For example, Amazon sells LELO products, even though they’re not an authorized retailer. Amazon has SKU slots for each toy. When you order, an Amazon warehouse employee grabs the first one out of the bin for that SKU. Meanwhile, one of the places Amazon bought that bin of toys from sells fake. That worker could grab a fake out of the bin. It doesn’t matter if you do your research – you’re going to get whatever “LELO” out of the bin they grab.
LELO has tried to stop them many times in the past, but it’s not an American company. Removing their products from Amazon has been a slow process. Some Amazon marketplace sellers get their toys from real adult product distribution companies and don’t know they aren’t allowed to sell on Amazon; others do so and just hope they don’t get caught. So, some of the LELO toys are real, although they’re unauthorized. But some sellers are selling knockoffs that aren’t real LELO vibrators. These get mixed in the bin with the real ones. That is the danger.
There is proof this bin system sends out counterfeit toys, besides the article I linked. Investigative sex writer Dangerous Lilly encountered this while researching glass toys. She purchased two different toys, from two different Amazon retailers. They both came in the same packaging, even thought they were from two different shops. Suspicious of one that didn’t fit in its storage case properly, she purchased another from a reputable shop and discovered the first one was a fake. These aren’t even high dollar toys to begin with.
How to Identify Counterfeit Sex Toys Before You Buy
How can you spot fakes?
If it’s too good to be true, it probably is. Don’t buy vibrators under $40, maybe $35 if you catch a sale. The Njoy Eleven should always be over $300. I’ve seen knockoffs on Amazon for less than $100. That’s definitely not the real thing.
Look for original packaging as the retailer advertises on their website. Look for any misspellings in the name of the company, any signs of tampering, or if it just looks like it’s not in its original packaging.
If you’ve ever opened a fresh razor cartridge, you’re familiar with the smell of the alcohol vapors they use to sanitize them, but it washes off. Your toy may have smells from the warehouse, which will disappear with a good wash with soap and water.
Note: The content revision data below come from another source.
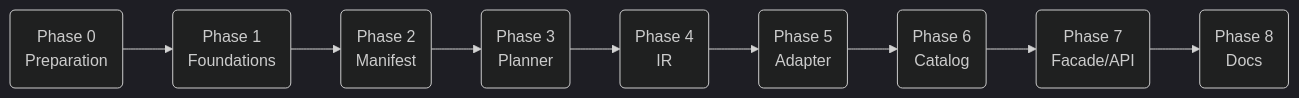
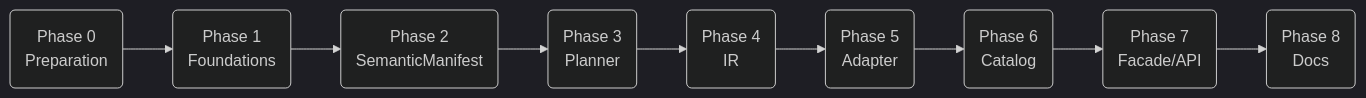
Before and after one commit to ahmetdal-funnel/semstrait: the diagram in docs/design/implementation/40_refactor_plan.md, drawn with Mermaid (dark theme). The commit also changed other lines of this file and 55 other files, not shown here.

````diff
--- a/docs/design/implementation/40_refactor_plan.md
+++ b/docs/design/implementation/40_refactor_plan.md
@@ -674,11 +674,11 @@
 ```mermaid
 flowchart LR
     P0(Phase 0<br/>Preparation) --> P1(Phase 1<br/>Foundations)
-    P1 --> P2(Phase 2<br/>Manifest)
+    P1 --> P2(Phase 2<br/>SemanticManifest)
     P2 --> P3(Phase 3<br/>Planner)
     P3 --> P4(Phase 4<br/>IR)
     P4 --> P5(Phase 5<br/>Adapter)
     P5 --> P6(Phase 6<br/>Catalog)
     P6 --> P7(Phase 7<br/>Facade/API)
     P7 --> P8(Phase 8<br/>Docs)
 ```
````
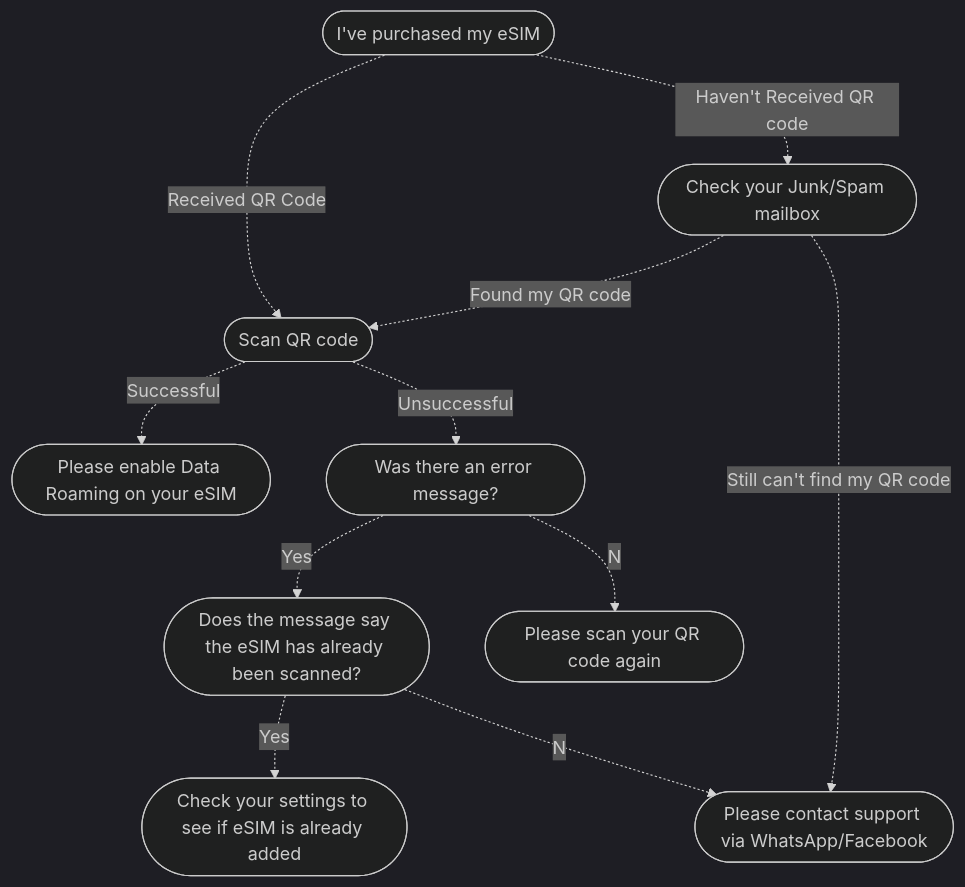
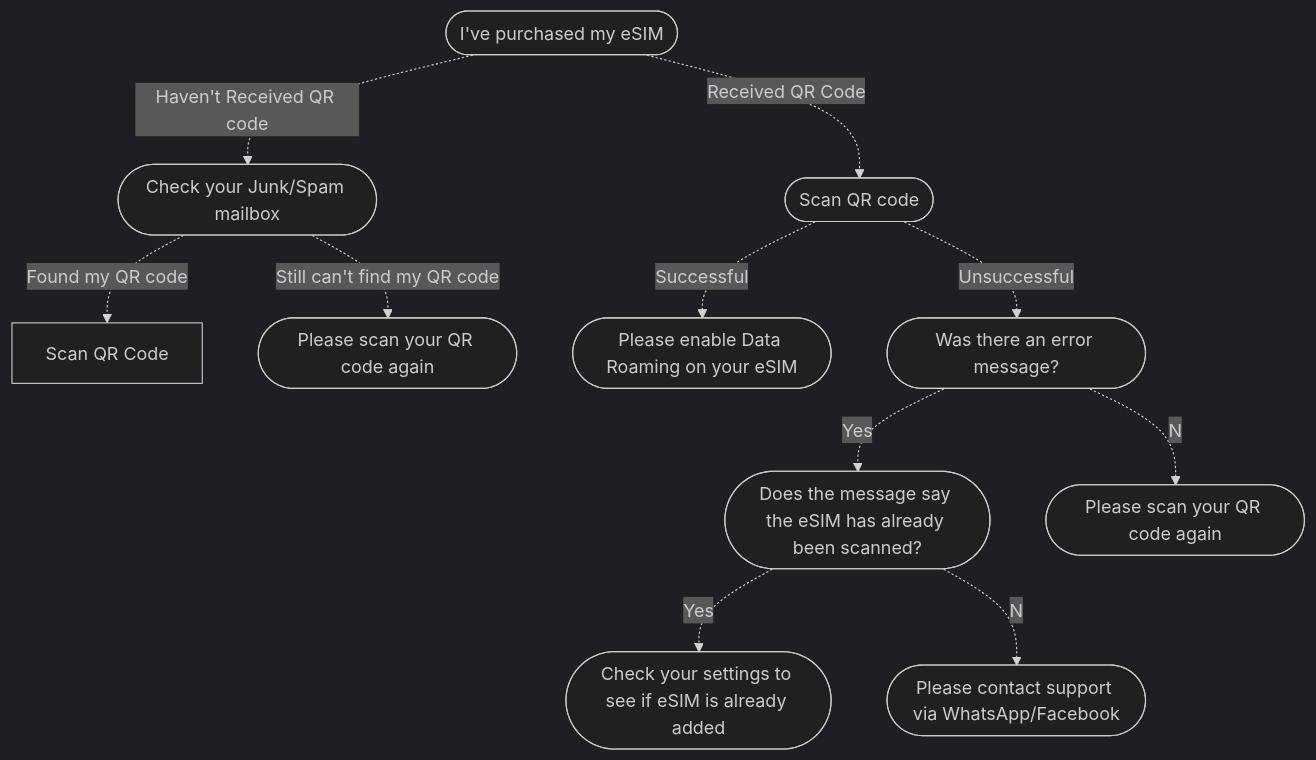
The first of 2 diagrams in docs/Japan.md (northsim/northsim-faq), drawn with Mermaid before and after one commit. The commit also changed other lines of this file, not shown here.

````diff
--- a/docs/Japan.md
+++ b/docs/Japan.md
@@ -262,14 +264,14 @@
 ```mermaid
 %%{init: {'theme':'dark'}}%%
 flowchart TD;
     A([I've purchased my eSIM]) -.Received QR Code.->  B([Scan QR code]);
     A-.Haven't Received QR code.->B1([Check your Junk/Spam mailbox]);
-    B1-.Found my QR code.->B;
-    B1-.Still can't find my QR code.->G;
+    B1-.Found my QR code.->B2[Scan QR Code];
+    B1-.Still can't find my QR code.->G1([Please scan your QR code again]);
     B-.Successful.->C([Please enable Data Roaming on your eSIM]);
     B-.Unsuccessful.->D([Was there an error message?]);
     D-.Yes.->E([Does the message say the eSIM has already been scanned?]);
     E-.Yes.->F([Check your settings to see if eSIM is already added]);
     E-.No.->G([Please contact support via WhatsApp/Facebook]);
     D-.No.->H([Please scan your QR code again]);
 ```
````
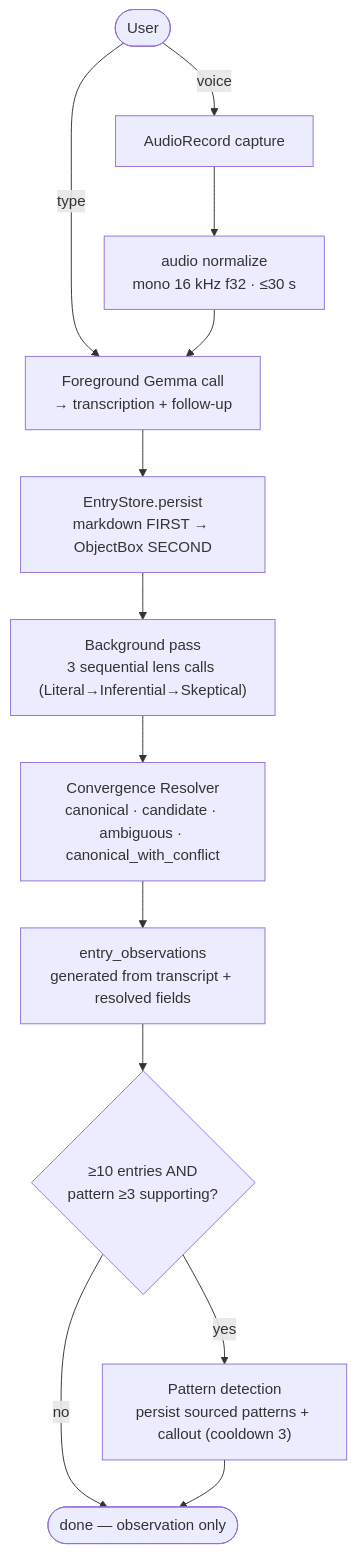
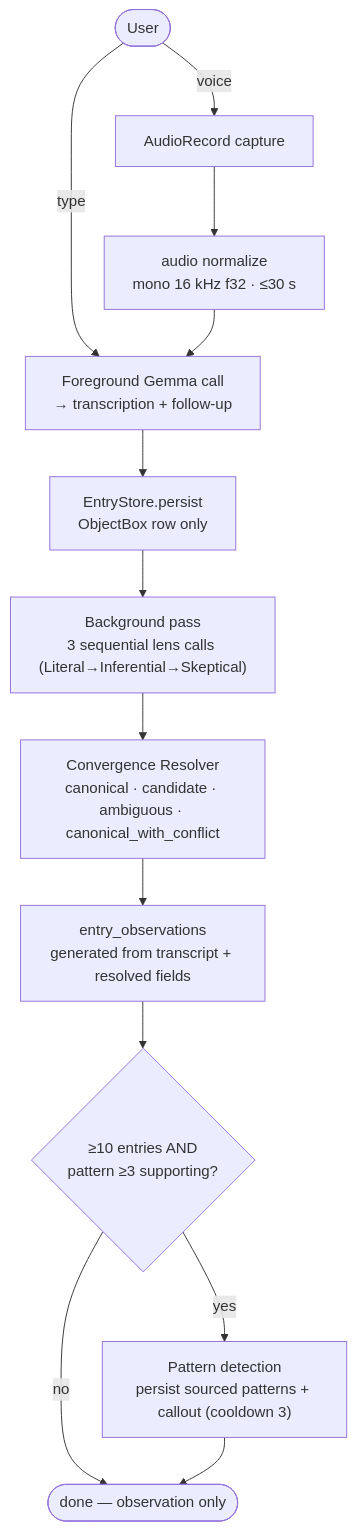
Before and after one commit to anchildress1/vestige: the fourth of 4 diagrams in docs/diagrams/architecture.md, drawn with Mermaid. The commit also changed other lines of this file and 77 other files, not shown here.

First line of the commit message:
feat(storage): make ObjectBox the entry source of truth (#50)

````diff
--- a/docs/diagrams/architecture.md
+++ b/docs/diagrams/architecture.md
@@ -92,18 +90,18 @@
 ```mermaid
 flowchart TB
     accTitle: End-to-end capture and extraction dataflow
-    accDescr: User records or types. Voice goes through AudioRecord then audio normalization to mono 16kHz float32 max 30s, then a foreground Gemma call returns transcription and follow-up. EntryStore persists markdown first then ObjectBox. A background pass runs three sequential lens calls, the convergence resolver writes canonical, candidate, or ambiguous fields plus entry observations, then pattern detection runs when the threshold is met.
+    accDescr: User records or types. Voice goes through AudioRecord then audio normalization to mono 16kHz float32 max 30s, then a foreground Gemma call returns transcription and follow-up. EntryStore persists ObjectBox rows only. A background pass runs three sequential lens calls, the convergence resolver writes canonical, candidate, or ambiguous fields plus entry observations, then pattern detection runs when the threshold is met.
 
     U(["User"]) -- voice --> AR["AudioRecord capture"]
     U -- type --> FG
     AR --> NORM["audio normalize<br/>mono 16 kHz f32 · ≤30 s"]
     NORM --> FG["Foreground Gemma call<br/>→ transcription + follow-up"]
-    FG --> ES["EntryStore.persist<br/>markdown FIRST → ObjectBox SECOND"]
+    FG --> ES["EntryStore.persist<br/>ObjectBox row only"]
     ES --> BG["Background pass<br/>3 sequential lens calls (Literal→Inferential→Skeptical)"]
     BG --> CR["Convergence Resolver<br/>canonical · candidate · ambiguous · canonical_with_conflict"]
     CR --> OBS["entry_observations<br/>generated from transcript + resolved fields"]
     OBS --> PD{"≥10 entries AND<br/>pattern ≥3 supporting?"}
     PD -- yes --> PAT["Pattern detection<br/>persist sourced patterns + callout (cooldown 3)"]
     PD -- no --> Done(["done — observation only"])
     PAT --> Done
 ```
````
If your toy smells like a shower curtain or new car and that smell doesn’t go away after you wash it, be suspicious.
Safety Symbols on Vibrators
If your toy plugs into a wall, it should have a UL rating, and if it can be sold in Europe all electronics will have a CE symbol. If it’s missing these, it’s fake.
Missing Instructions or Warranty Registration Numbers
If your toy comes without an instructions/warning pamphlet, a serial number, or warranty registration card, it’s likely fake. Reputable sex toy manufacturers instruct you to register the device on their website. If you can’t register the product, you’re SOL if it doesn’t work.
Your best bet is to go through an authorized retailer and spend the extra for the peace of mind. Your pleasure is worth it. My shop is authorized for all the brands we sell, but there are dozens, if not hundreds, of other authorized retailers who also care about your health and pleasure. We work hard to make sure you get the right product for your body, your relationship, and your budget. If your budget is super small, let me know and I’ll point you where there are real toys that you can afford.